* DATA IN THIS EXERCISE
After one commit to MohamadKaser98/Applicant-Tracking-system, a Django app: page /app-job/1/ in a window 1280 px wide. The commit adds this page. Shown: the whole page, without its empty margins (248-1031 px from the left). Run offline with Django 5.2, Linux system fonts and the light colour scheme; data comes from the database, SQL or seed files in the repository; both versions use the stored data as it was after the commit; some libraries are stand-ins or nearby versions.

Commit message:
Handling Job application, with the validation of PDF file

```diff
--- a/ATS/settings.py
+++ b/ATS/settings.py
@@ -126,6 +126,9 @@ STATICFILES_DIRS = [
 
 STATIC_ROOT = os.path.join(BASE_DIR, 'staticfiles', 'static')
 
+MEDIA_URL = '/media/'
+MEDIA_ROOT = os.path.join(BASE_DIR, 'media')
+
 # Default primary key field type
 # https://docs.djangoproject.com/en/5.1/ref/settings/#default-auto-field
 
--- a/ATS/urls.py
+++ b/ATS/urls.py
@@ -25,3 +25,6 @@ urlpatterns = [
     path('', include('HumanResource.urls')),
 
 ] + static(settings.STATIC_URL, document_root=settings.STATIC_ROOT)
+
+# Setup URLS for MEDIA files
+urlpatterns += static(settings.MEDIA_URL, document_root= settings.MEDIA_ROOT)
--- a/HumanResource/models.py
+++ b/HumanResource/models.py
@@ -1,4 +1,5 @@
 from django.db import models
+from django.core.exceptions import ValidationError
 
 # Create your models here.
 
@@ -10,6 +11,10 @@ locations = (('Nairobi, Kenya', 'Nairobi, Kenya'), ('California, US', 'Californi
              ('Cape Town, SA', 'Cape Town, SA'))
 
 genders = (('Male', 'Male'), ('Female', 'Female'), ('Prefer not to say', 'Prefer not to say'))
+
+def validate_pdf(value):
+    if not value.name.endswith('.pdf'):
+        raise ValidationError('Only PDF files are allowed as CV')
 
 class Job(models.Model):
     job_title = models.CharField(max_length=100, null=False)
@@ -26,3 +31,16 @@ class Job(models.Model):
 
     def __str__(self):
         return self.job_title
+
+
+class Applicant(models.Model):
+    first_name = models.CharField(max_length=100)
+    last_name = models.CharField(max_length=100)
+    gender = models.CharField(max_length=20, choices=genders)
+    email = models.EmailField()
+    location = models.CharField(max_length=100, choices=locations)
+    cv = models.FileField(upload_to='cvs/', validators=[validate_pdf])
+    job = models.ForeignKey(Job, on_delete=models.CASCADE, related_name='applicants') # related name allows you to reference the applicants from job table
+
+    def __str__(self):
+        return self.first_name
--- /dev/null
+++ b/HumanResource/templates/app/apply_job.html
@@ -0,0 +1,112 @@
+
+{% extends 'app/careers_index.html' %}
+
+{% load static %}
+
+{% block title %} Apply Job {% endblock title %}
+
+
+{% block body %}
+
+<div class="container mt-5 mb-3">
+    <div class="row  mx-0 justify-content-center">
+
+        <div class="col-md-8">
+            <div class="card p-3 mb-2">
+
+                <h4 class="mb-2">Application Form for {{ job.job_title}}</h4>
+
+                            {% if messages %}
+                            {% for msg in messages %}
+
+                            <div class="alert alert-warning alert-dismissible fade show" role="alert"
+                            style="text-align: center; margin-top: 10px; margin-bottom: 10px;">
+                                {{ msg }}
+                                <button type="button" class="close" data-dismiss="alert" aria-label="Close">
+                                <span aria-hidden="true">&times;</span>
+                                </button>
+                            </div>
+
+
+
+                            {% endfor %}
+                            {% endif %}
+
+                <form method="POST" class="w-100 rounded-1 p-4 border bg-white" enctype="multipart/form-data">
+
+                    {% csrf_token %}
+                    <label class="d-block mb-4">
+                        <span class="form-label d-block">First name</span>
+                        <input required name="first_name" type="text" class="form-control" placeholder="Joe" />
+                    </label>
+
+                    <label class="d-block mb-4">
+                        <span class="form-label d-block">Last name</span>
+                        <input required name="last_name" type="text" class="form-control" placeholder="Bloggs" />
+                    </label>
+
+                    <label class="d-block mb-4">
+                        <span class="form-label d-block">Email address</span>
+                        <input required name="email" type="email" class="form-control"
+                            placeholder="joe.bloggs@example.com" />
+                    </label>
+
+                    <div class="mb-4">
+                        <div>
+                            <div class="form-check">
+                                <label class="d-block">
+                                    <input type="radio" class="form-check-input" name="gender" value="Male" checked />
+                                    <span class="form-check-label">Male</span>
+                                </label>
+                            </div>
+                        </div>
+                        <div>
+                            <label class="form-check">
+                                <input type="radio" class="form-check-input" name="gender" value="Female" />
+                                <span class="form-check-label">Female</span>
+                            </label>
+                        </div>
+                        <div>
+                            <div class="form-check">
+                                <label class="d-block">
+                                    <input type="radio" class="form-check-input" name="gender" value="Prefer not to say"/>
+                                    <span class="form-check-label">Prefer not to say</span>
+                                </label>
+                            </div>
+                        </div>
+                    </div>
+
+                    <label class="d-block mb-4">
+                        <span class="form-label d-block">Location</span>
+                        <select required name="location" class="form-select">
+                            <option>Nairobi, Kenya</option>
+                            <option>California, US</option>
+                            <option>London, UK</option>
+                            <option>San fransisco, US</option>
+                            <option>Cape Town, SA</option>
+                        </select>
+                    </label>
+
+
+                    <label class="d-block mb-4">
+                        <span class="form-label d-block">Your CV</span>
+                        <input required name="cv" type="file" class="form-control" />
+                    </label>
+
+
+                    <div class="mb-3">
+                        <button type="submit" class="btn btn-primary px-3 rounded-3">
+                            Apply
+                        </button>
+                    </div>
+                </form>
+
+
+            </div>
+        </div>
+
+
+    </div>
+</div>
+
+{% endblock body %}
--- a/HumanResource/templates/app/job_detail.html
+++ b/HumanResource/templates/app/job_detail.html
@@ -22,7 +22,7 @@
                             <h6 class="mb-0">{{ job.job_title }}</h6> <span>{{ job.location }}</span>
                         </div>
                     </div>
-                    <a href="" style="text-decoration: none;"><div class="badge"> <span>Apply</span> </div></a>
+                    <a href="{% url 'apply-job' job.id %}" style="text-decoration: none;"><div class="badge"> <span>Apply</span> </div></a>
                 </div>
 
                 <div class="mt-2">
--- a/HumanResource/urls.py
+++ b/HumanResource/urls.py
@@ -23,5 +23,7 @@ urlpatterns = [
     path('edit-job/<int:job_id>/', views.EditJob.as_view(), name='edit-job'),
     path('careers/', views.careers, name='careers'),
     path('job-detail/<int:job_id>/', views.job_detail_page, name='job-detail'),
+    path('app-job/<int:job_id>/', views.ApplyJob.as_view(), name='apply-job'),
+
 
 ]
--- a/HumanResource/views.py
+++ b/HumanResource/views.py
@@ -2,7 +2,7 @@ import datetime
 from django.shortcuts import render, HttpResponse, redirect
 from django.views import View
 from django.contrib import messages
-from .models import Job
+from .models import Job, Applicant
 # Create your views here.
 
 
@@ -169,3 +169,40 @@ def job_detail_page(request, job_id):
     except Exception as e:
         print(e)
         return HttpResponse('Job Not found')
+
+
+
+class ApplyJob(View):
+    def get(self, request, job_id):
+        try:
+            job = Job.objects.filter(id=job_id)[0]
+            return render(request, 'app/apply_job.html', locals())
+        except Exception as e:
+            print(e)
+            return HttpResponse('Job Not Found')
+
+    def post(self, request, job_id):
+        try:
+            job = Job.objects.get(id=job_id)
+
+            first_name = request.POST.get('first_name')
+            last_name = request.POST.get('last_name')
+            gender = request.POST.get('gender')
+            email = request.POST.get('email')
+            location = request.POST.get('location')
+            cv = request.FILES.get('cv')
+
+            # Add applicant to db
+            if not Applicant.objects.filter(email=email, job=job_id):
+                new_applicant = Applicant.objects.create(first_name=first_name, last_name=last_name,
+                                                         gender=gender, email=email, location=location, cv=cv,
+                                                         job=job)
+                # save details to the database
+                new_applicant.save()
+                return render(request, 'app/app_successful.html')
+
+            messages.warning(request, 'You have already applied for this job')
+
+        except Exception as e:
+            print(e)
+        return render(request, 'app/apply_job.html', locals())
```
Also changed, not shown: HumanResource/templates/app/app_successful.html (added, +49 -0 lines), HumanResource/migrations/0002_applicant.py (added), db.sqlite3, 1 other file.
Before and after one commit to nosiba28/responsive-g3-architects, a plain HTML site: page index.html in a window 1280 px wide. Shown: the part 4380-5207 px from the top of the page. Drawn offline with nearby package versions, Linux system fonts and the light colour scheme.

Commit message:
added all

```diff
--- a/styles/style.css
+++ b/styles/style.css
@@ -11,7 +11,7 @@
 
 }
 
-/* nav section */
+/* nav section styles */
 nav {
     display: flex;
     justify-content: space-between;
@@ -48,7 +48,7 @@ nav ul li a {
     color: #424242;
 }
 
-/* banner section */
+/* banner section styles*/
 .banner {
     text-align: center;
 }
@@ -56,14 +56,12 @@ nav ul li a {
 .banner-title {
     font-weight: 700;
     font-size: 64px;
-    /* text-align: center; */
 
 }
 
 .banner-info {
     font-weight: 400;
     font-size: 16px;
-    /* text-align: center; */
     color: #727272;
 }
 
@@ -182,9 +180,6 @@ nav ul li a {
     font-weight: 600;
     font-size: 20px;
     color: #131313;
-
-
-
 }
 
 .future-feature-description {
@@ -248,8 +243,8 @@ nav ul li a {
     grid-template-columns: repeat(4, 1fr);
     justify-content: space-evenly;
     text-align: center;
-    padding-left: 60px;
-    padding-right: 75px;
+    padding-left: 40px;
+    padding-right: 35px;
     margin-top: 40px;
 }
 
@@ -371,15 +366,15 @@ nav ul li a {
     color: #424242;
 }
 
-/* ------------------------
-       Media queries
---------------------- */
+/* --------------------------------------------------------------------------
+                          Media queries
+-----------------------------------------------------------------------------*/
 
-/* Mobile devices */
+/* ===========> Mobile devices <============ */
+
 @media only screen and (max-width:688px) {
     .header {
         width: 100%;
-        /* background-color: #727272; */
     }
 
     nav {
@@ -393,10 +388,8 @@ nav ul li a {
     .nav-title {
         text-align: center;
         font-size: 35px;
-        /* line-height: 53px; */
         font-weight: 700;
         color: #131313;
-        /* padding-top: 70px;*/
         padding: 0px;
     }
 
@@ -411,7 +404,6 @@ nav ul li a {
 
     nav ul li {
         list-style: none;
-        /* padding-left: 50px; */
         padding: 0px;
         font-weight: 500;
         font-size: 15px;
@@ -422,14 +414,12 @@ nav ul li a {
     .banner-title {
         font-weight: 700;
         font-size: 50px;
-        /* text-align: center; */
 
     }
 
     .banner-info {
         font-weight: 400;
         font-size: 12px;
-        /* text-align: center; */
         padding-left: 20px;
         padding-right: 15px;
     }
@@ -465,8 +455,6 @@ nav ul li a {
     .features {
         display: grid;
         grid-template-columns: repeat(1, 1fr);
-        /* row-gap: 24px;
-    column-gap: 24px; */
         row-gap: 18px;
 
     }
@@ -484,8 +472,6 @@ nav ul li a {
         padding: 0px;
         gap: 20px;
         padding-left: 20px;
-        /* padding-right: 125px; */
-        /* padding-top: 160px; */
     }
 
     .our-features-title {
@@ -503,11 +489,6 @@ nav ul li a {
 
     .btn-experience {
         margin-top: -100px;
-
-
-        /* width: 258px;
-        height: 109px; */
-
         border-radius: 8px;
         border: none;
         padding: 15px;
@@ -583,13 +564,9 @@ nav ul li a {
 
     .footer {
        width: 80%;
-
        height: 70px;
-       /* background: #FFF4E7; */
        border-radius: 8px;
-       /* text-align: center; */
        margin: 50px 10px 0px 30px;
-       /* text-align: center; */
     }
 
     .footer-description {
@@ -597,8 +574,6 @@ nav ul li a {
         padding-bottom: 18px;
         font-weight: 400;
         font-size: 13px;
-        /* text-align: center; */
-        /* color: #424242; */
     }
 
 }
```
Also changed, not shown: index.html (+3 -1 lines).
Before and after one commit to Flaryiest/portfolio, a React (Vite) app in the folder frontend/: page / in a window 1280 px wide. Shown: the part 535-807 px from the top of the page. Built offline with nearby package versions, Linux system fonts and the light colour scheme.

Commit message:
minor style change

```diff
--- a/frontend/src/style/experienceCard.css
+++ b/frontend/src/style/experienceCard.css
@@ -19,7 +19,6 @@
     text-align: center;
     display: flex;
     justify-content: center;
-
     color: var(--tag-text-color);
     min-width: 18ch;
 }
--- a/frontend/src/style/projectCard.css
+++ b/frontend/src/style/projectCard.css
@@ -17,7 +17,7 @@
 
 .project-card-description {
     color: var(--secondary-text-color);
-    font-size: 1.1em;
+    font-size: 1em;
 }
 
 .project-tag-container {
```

* TASK PROMPT
Each line with "required" in it must be identified and copied from the material.

* REPLY
+                        <input required name="first_name" type="text" class="form-control" placeholder="Joe" />
+                        <input required name="last_name" type="text" class="form-control" placeholder="Bloggs" />
+                        <input required name="email" type="email" class="form-control"
+                        <select required name="location" class="form-select">
+                        <input required name="cv" type="file" class="form-control" />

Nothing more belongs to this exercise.